Container ship captain charged for transporting Singapore armoured troop carriers without a licence
An investigation by Hong Kong customs authorities found the Singapore government was not responsible for the incident
The captain of the container ship that transported nine Singapore military vehicles to Hong Kong from Taiwan in November was formally charged on Friday morning.
In his first court appearance, mainland ship master Pan Xuejun, 39, was charged with one count of importing strategic commodities without the necessary licence.
Prosecutors alleged that Pan’s vessel carried into Hong Kong nine vehicles designed or modified for military use under a sea waybill, but did not have an import licence issued by the director general of trade and industry.
The nine Terrex armoured troop carriers, which were bound for Singapore from the Taiwanese port of Kaohsiung after a military training exercise, was the biggest impounding of strategic commodities in Hong Kong in two decades.

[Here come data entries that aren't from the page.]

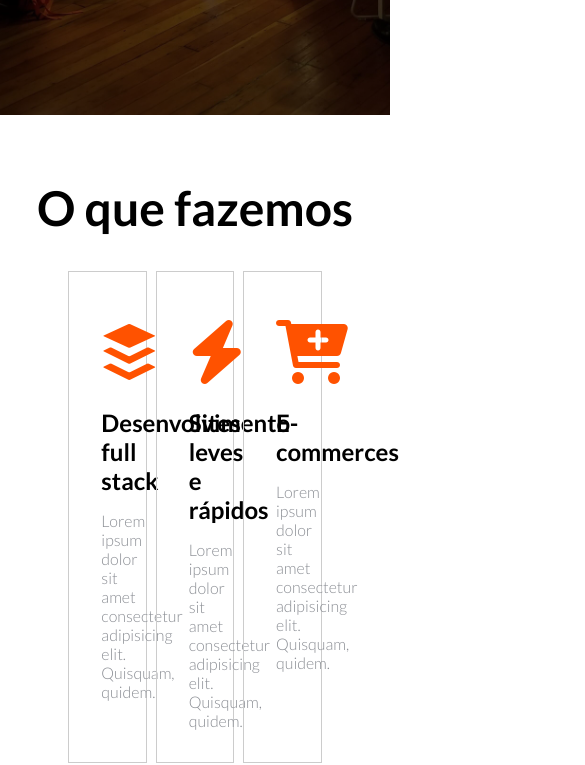
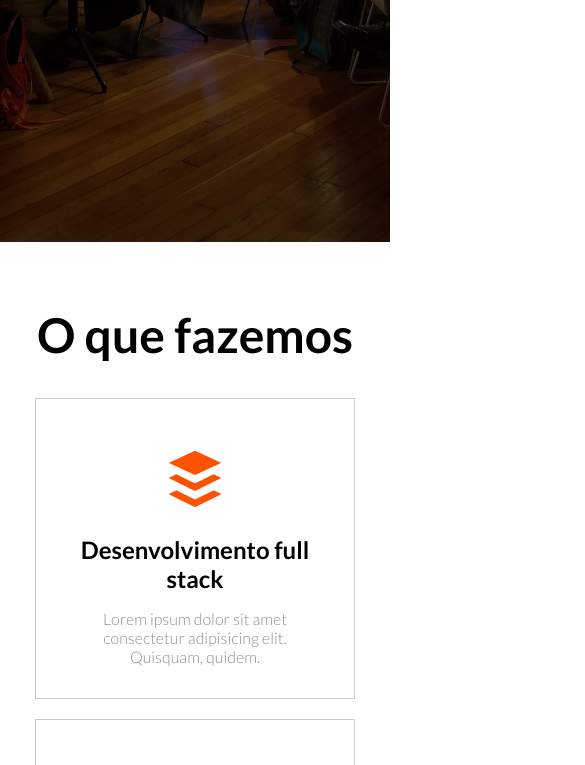
Before and after one commit to AquilesLopes/sass_angecy, a plain HTML site: page index.html in a window 390 px wide. Shown: the part 602-1367 px from the top of the page, 585 px wide, since content can reach past the window. Drawn offline with Linux system fonts and the light colour scheme.

Commit message:
add sass mobile

```diff
--- a/assets/sass/_utilities.sass
+++ b/assets/sass/_utilities.sass
@@ -18,6 +18,17 @@
     &:hover
         color: $primary-color
 
+//MOBILE
+@mixin mobile
+  @media (max-width: 425px)
+    @content
+
+@mixin card-mobile
+    width: 100%
+    height: 200px
+    margin: 0
+    margin-bottom: 2rem
+
 
 // PLACEHOLDER SELECTORS
 %title-text-shadow
@@ -36,9 +47,14 @@
     .job-card-title, .job-card-cover, .job-card-description
         opacity: 0
 
+        @include mobile
+            opacity: 1
+
     &:hover
         .job-card-title, .job-card-cover, .job-card-description
             opacity: 1
+
+
 
 
 // BTNS
--- a/assets/sass/styles.sass
+++ b/assets/sass/styles.sass
@@ -9,6 +9,13 @@
     background-size: cover
     background-position: center
 
+    @include mobile
+        height: 100vh
+
+    nav
+        @include mobile
+          display: none
+
     .nav-container
         display: flex
         justify-content: space-between
@@ -19,6 +26,9 @@
         padding: 1.5rem 2rem
         background-color: $black
         z-index: 10
+
+        @include mobile
+            padding: 1rem
 
         .brand
           color: $ligth-color
@@ -44,6 +54,9 @@
             @include main-hover
             display: none
 
+            @include mobile
+                display: block
+
     .title-container
         color: $ligth-color
         display: flex
@@ -51,6 +64,10 @@
         align-items: center
         justify-content: center
         height: 100%
+
+        @include mobile
+            text-align: center
+            padding: 2rem
 
         h2
             font-size: 3rem
@@ -75,12 +92,19 @@
         justify-content: space-around
         padding: 2rem
 
+        @include mobile
+            padding: 2rem 0
+
         .services-card
             width: 30%
             margin: 1%
             padding: 2rem
             border: 1px solid #CCC
             transition: .3s
+
+            @include mobile
+                width: 100%
+                margin-bottom: 1rem
 
             i
                 color: $primary-color
@@ -104,12 +128,18 @@
     background-color: $secondary-color
     padding: 3rem
 
+    @include mobile
+        padding: 2rem
+
     h2
         @extend %section-title
 
     .jobs-list
         display: flex
         padding: 2rem 0
+
+        @include mobile
+            flex-direction: column
 
         .first-job
             width: 30%
@@ -122,10 +152,17 @@
             @extend %center-bg
             @extend %card-hover
 
+            @include mobile
+                @include card-mobile
+
         .other-jobs-container
             display: flex
             flex-wrap: wrap
             width: 68%
+
+            @include mobile
+                width: 100%
+                flex-direction: column
 
             .job-card
                 width: 46%
@@ -136,6 +173,9 @@
                 margin-right: 15px
                 @extend %center-bg
                 @extend %card-hover
+
+                @include mobile
+                    @include card-mobile
 
             #job2
                 background-image: url('../img/jobs/job2.jpg')
@@ -183,6 +223,10 @@ footer
         display: flex
         flex-wrap: wrap
 
+        @include mobile
+            width: 100%
+            flex-direction: column
+
         .footer-title
             color: #FFF
             font-weight: bold
@@ -191,16 +235,30 @@ footer
     .footer-desc-container, .footer-links-container
         width: 50%
 
+        @include mobile
+            width: 100%
+            margin-bottom: 2rem
+            text-align: center
+
     .footer-desc-container
         p
             width: 80%
             line-height: 1.3
 
+            @include mobile
+                width: 100%
+
     .footer-links-container
         display: flex
 
+        @include mobile
+            flex-direction: column
+
         &-list
             padding: 0 1rem
+
+            @include mobile
+                margin-bottom: 2rem
 
             li
                 margin-bottom: .5rem
@@ -216,5 +274,8 @@ footer
         width: 100%
         margin-top: 3rem
 
+        @include mobile
+            text-align: center
+
         p
             margin-bottom: 1rem
```
Also changed, not shown: assets/css/styles.css, 1 other file.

The captain was not required to enter a plea before acting principal magistrate So Wai-tak and was released on bail of HK$50,000 with his case adjourned to May 19, when the case will be transferred to the District Court.
Assistant director of public prosecutions Bianca Cheng said prosecutors were planning to combine Pan’s case with that of another defendant.
She did not say who the other defendant was, but the government has said it would prosecute the shipping company, APL.
It comes after a spokesman for the Hong Kong customs department said on Wednesday that investigations had unearthed sufficient evidence to prove a breach of the strategic control system.
The incident was widely seen as a warning from Beijing over the ongoing military ties between Singapore and Taiwan – which China considers a renegade province.
Beijing said it hoped Singapore had “learned a lesson” from the incident, and urged the city state to respect the one-China policy.
In January, Singapore Defence Minister Ng Eng Hen said the Lion City’s military had learned a lesson from the saga.
After completing its investigation into the incident in January, the Hong Kong customs department concluded that the Singapore government was not responsible.
Under Hong Kong’s Import and Export Ordinance, a licence is required to ship any strategic commodities. The maximum penalty for failing to obtain a licence is an unlimited fine and seven years imprisonment.